The importance of social connections
One of the Harvard researchers says ageing well is like being tickled – it needs someone else. He’s spot-on, because many studies show how our social connections promote good health. These connections include everyone - a spouse, brothers and sisters, neighbours, even the postie. People with satisfying relationships remain more healthy and more alert, although no-one really knows why. It may be because men and women who live alone tend to eat less well. People with a good social life may also have stronger immune systems.
Education and learning
The researchers tell us that pursuing education also helps. Studying often brings wellbeing and a connection to the wider community. Some people like the feeling of forgetting themselves, and realising how much about the world they still have to learn – even in their 80s. With easy-to-use online courses like those at FutureLearn, you don’t even need to be away from home to boost your brain power.
Don't chase your youth - chase your health

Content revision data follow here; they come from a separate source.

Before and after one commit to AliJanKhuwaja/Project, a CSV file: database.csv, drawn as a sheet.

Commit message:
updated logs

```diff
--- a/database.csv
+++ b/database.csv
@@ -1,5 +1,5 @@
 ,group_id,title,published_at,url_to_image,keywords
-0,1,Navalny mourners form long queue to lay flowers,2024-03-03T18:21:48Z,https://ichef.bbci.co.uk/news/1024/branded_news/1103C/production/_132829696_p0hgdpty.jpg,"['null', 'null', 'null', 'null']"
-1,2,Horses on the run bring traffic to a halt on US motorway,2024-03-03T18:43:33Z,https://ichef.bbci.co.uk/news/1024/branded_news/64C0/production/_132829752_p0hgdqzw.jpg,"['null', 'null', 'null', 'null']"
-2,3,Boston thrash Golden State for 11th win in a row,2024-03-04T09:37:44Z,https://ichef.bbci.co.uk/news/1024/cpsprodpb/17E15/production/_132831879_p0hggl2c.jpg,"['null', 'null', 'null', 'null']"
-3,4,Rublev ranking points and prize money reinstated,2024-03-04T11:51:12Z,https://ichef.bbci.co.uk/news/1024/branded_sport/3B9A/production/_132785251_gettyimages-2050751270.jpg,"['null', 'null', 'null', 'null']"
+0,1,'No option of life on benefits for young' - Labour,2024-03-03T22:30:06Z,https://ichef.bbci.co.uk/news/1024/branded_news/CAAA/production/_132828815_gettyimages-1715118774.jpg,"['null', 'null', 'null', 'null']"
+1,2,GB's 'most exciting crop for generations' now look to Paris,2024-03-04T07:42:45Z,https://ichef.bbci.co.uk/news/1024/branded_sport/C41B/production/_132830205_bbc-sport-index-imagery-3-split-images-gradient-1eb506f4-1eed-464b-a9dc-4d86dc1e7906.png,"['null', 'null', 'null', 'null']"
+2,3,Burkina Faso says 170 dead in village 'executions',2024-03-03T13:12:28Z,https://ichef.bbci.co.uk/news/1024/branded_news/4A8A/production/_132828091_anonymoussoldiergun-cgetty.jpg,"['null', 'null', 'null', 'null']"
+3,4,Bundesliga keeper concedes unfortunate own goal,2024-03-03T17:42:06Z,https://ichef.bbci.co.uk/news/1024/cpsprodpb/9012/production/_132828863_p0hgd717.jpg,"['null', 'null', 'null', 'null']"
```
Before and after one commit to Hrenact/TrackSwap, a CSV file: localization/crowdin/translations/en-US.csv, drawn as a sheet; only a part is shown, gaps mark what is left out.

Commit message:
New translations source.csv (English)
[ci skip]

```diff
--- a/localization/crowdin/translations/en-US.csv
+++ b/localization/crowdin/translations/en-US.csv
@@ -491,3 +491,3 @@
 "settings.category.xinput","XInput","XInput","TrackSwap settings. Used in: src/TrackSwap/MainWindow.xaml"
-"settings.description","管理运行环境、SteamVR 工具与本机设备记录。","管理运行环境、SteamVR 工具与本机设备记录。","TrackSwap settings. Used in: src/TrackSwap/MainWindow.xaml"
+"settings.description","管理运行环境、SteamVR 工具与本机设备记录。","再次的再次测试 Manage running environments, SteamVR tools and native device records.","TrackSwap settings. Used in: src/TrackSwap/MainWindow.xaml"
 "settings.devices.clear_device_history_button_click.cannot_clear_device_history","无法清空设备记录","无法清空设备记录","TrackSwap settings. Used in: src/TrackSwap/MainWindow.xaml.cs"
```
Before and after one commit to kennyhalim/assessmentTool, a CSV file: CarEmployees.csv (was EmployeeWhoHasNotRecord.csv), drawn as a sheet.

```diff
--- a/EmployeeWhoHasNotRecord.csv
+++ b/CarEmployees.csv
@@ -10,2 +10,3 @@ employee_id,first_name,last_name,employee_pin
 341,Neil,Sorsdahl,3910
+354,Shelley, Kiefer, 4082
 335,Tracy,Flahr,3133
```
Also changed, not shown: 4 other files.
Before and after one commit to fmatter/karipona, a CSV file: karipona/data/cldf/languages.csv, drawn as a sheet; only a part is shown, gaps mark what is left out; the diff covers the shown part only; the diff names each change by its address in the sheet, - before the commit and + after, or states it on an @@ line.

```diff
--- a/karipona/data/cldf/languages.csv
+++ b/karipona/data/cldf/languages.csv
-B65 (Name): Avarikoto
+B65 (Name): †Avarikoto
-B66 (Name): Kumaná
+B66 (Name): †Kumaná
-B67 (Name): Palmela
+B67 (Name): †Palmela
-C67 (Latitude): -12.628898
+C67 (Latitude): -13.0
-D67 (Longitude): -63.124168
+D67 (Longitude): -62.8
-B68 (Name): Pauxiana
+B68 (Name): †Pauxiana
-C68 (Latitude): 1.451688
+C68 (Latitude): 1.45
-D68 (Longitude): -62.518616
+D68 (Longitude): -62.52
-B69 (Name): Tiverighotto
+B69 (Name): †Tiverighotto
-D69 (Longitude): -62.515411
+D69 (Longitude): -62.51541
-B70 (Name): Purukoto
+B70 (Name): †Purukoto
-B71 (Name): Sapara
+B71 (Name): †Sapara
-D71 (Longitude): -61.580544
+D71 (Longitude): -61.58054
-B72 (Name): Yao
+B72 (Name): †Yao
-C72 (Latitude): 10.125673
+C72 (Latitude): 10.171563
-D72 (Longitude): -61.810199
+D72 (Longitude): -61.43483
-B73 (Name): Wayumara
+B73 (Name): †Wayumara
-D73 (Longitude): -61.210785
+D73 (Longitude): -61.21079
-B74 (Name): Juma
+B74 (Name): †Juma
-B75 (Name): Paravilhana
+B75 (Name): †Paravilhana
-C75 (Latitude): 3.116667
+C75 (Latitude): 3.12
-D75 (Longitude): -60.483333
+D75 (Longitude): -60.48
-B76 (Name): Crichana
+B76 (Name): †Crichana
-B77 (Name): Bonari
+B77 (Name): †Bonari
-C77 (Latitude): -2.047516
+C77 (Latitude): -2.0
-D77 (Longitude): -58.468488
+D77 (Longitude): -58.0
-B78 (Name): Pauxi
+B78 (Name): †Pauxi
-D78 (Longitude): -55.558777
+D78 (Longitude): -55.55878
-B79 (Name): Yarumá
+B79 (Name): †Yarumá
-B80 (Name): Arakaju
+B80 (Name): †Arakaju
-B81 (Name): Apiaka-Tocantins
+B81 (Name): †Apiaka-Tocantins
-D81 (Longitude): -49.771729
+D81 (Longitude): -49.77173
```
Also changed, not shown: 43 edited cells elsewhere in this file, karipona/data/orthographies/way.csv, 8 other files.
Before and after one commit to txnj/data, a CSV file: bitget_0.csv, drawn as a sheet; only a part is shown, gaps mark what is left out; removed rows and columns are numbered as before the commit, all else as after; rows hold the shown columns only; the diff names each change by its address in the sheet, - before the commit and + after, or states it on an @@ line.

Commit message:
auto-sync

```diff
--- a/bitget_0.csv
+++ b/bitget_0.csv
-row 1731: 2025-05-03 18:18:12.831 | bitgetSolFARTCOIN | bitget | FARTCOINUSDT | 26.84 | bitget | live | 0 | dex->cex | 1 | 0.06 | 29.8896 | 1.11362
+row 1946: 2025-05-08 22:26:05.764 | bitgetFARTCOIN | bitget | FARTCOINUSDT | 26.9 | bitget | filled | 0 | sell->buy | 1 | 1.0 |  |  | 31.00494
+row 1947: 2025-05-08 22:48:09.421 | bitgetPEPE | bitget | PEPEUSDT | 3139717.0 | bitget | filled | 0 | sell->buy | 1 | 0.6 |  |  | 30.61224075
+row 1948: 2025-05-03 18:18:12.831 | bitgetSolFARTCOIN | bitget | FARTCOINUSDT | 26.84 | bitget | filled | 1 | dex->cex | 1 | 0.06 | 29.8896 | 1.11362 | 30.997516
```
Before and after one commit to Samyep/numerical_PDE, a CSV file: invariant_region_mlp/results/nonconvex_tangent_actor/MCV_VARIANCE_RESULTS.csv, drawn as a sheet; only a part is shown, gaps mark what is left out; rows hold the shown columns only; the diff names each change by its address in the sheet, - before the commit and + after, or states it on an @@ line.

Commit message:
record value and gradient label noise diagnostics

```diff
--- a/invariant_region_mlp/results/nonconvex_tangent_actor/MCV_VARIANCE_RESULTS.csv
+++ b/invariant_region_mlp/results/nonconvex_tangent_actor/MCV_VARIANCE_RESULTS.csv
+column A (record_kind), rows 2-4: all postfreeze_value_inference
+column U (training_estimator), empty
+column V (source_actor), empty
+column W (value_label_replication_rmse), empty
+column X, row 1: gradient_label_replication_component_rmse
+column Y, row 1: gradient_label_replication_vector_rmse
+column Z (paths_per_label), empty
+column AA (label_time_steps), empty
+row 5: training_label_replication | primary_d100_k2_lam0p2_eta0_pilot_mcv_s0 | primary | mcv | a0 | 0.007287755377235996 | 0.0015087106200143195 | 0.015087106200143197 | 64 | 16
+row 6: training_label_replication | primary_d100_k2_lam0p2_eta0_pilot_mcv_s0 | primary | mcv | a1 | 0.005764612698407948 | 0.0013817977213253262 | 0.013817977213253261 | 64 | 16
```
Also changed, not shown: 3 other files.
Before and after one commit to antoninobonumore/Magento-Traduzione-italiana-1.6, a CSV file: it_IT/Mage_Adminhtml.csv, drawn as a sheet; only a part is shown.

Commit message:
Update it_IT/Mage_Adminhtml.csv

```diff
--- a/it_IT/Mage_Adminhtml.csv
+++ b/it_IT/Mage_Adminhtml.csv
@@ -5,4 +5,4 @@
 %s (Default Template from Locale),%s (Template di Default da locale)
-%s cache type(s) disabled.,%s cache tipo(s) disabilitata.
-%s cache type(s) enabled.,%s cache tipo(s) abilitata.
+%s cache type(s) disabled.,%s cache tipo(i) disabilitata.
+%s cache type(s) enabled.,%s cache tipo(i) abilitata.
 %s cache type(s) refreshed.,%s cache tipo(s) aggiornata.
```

Most of us would struggle to bring Charles Eugster’s level of focus to our lives. But by adding a little extra physical and mental activity in our later years, everyone wins. As he taught us, we should be setting this example for future generations. Getting older and reaching 'retirement' is no reason to go slow - far better to keep moving, working and learning.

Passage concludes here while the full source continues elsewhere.